CH Reasonable Fit Test for Commercial Speech (1) Expression protected by 1st amendment? lawful/not misleading (2) Substantial gov’t interest in regulating the speech (3) Regulation directly advances the interest asserted? (4) Regulation overinclusive or regulates unnecessarily? Greater includes the lesser power Significance Constitution places no restraints on gov’t regulation of commercial advertising 1st amendment protection recognized for political advertising Evolution First time a distinction between commercial and noncommercial speech was recognized Seditious libel declared unconstitutional. speech gets less protection Public/Private Concern Test Does the expression deal with matters that are primarily public or private concern? – If yes. Blackmun’s Concurrence Regulate the activity. then speech protected. – Contraction in / narrows protection of commercial speech. Christiensen (1942) Facts Test Primary Purpose Test . not the speech. or misleading is not protected. Withdrew protection previously extended to commercial speech. Virginia Citizens Consumer Council (1976) Recognizes for 1st time that general commercial speech is afforded 1st amendment protection. Public Service Comm’n of NY (1980) Involved promotional advertising by an electrical utility company. then they have the power to do the .Is the expression made primarily for commercial gain? – If yes. NYT v. VA statute prohibiting pharmacists from advertising price or discount of any prescription drugs Virginia Pharmacy Bd.Commercial Speech Case Name Valentine v. v. Central Hudson Gas v. Amplified court’s determination of commercial speech to include a determination about the importance of regulating the subject matter or activity in question. Posadas Ban on advertisement of casino gambling in Puerto Rico If they have the power to ban the gambling altogether. speech is protected. coercive. Listener Interests Test – Do potential recipients of commercial information have substantial “listener interests” served by publication? – If yes. Commercial speech that is not fraudulent.
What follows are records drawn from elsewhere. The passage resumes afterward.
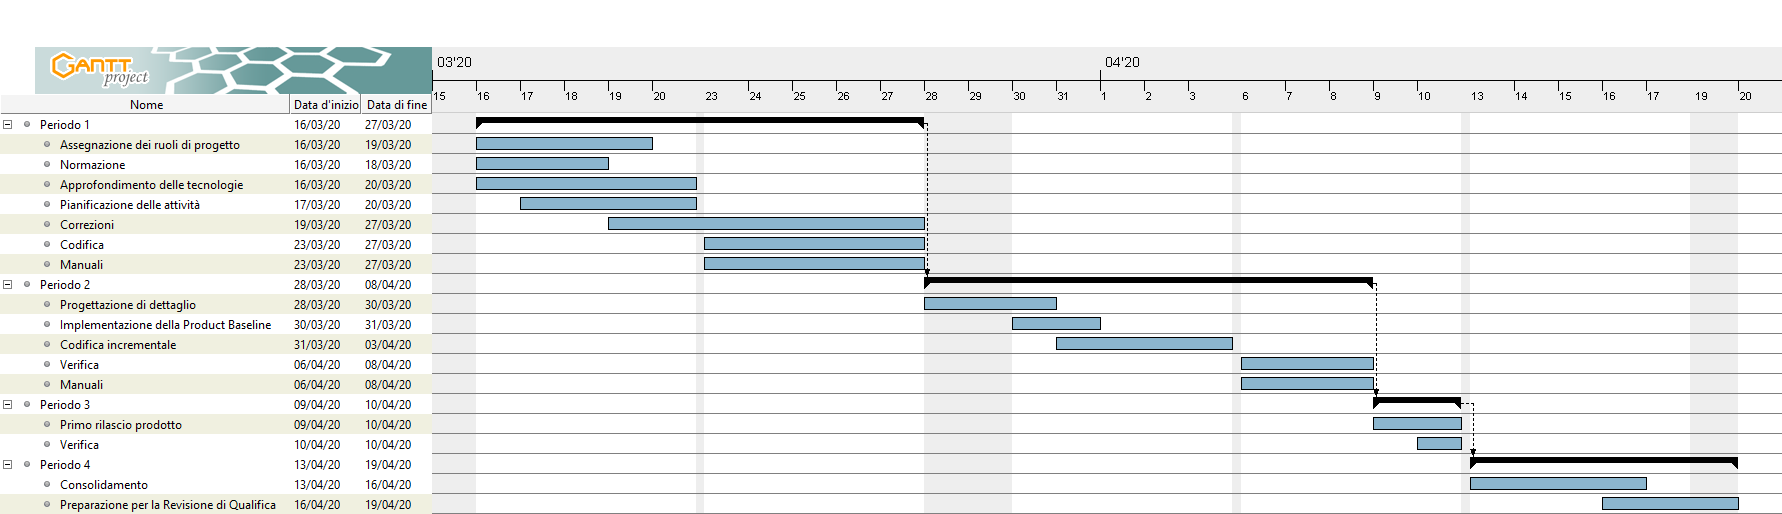
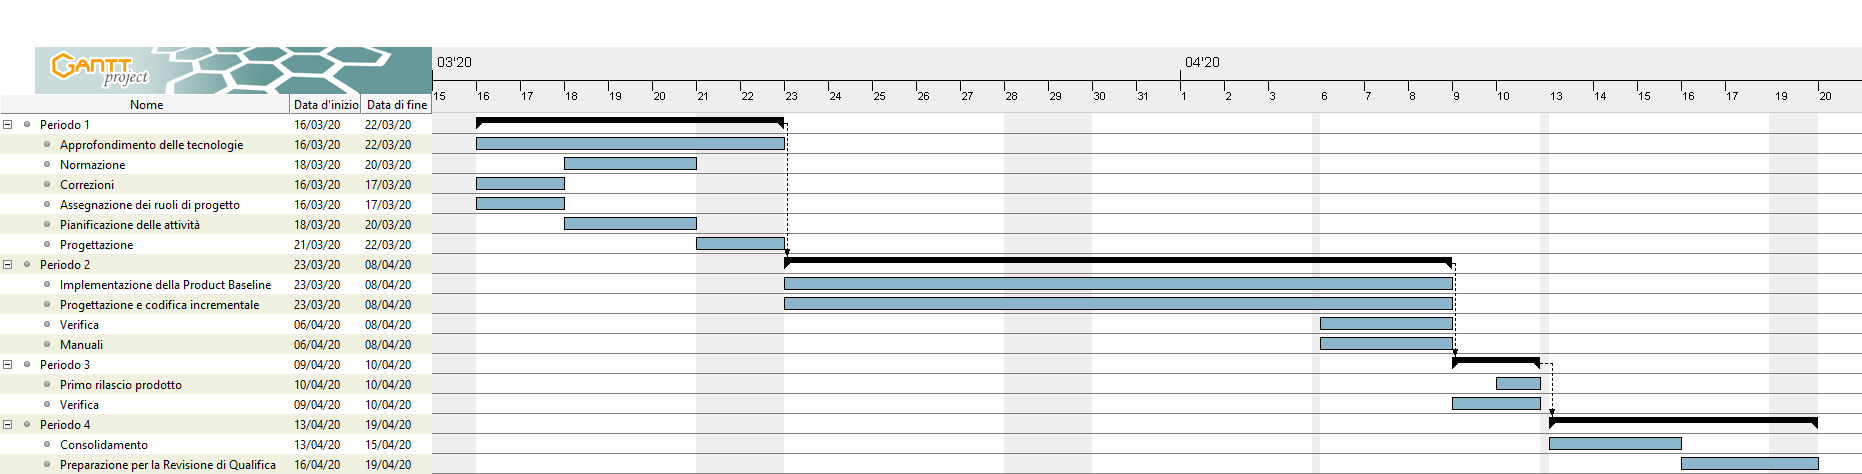
#150 aggiornato Gantt

Changed region(s): [[0.0, 0.0886, 1.0, 1.0]]

diff --git a/DocumentazioneEsterna/PianoDiProgetto/Sezioni/Sottosezioni/PianificazioneProgettazioneDettaglio.tex b/DocumentazioneEsterna/PianoDiProgetto/Sezioni/Sottosezioni/PianificazioneProgettazioneDettaglio.tex
@@ -21,7 +21,6 @@ Dal 2020-03-16 al 2020-03-22
 \subsubsection{Periodo 2} 
 Dal 2020-03-23 al 2020-04-08
 \begin{itemize}
-	\item \textbf{Progettazione di dettaglio}: A partire dalla progettazione architetturale, viene terminata la progettazione delle parti non ancora sviluppate del sistema, seguendo l'approccio indicato in §3.3;
 	\item \textbf{Implementazione della Product Baseline}: Seguendo le specifiche della \glo{Technology Baseline}, viene realizzata una prima versione stabile del prodotto, \glo{baseline} per il lavoro futuro;
 	\item \textbf{Progettazione e codifica incrementale}: Seguendo gli incrementi definiti in §3.3, i requisiti da soddisfare vengono progettati e successivamente codificati. Per ogni incremento, vengono realizzati:
 	\begin{itemize}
Sullivan (1964) Political advertisement asking for donations that supported MLK Jr and his march.
Strict scrutiny will be applied to prohibitions that are deemed to be “overall bans” of truthful and non-misleading commercial advertisements when the reason for regulation is unrelated to a “fair bargaining process” Overturns Posadas. Contemporary Criticism of First Amendment Doctrine Intro to Freedom of Religion . while allowing the underlying activity to take place. Rhode Island (1996) RI prohibition against advertising alcohol prices outside of the liquor store for (1) vendors licensed in and out of RI.44 Liquormart v. and (2) news media in RI from advertising liquor sales located in and out of RI CH Reasonable Fit Test– Applies the Central Hudson 4 Part Test lesser. which is prohibit advertising about gambling.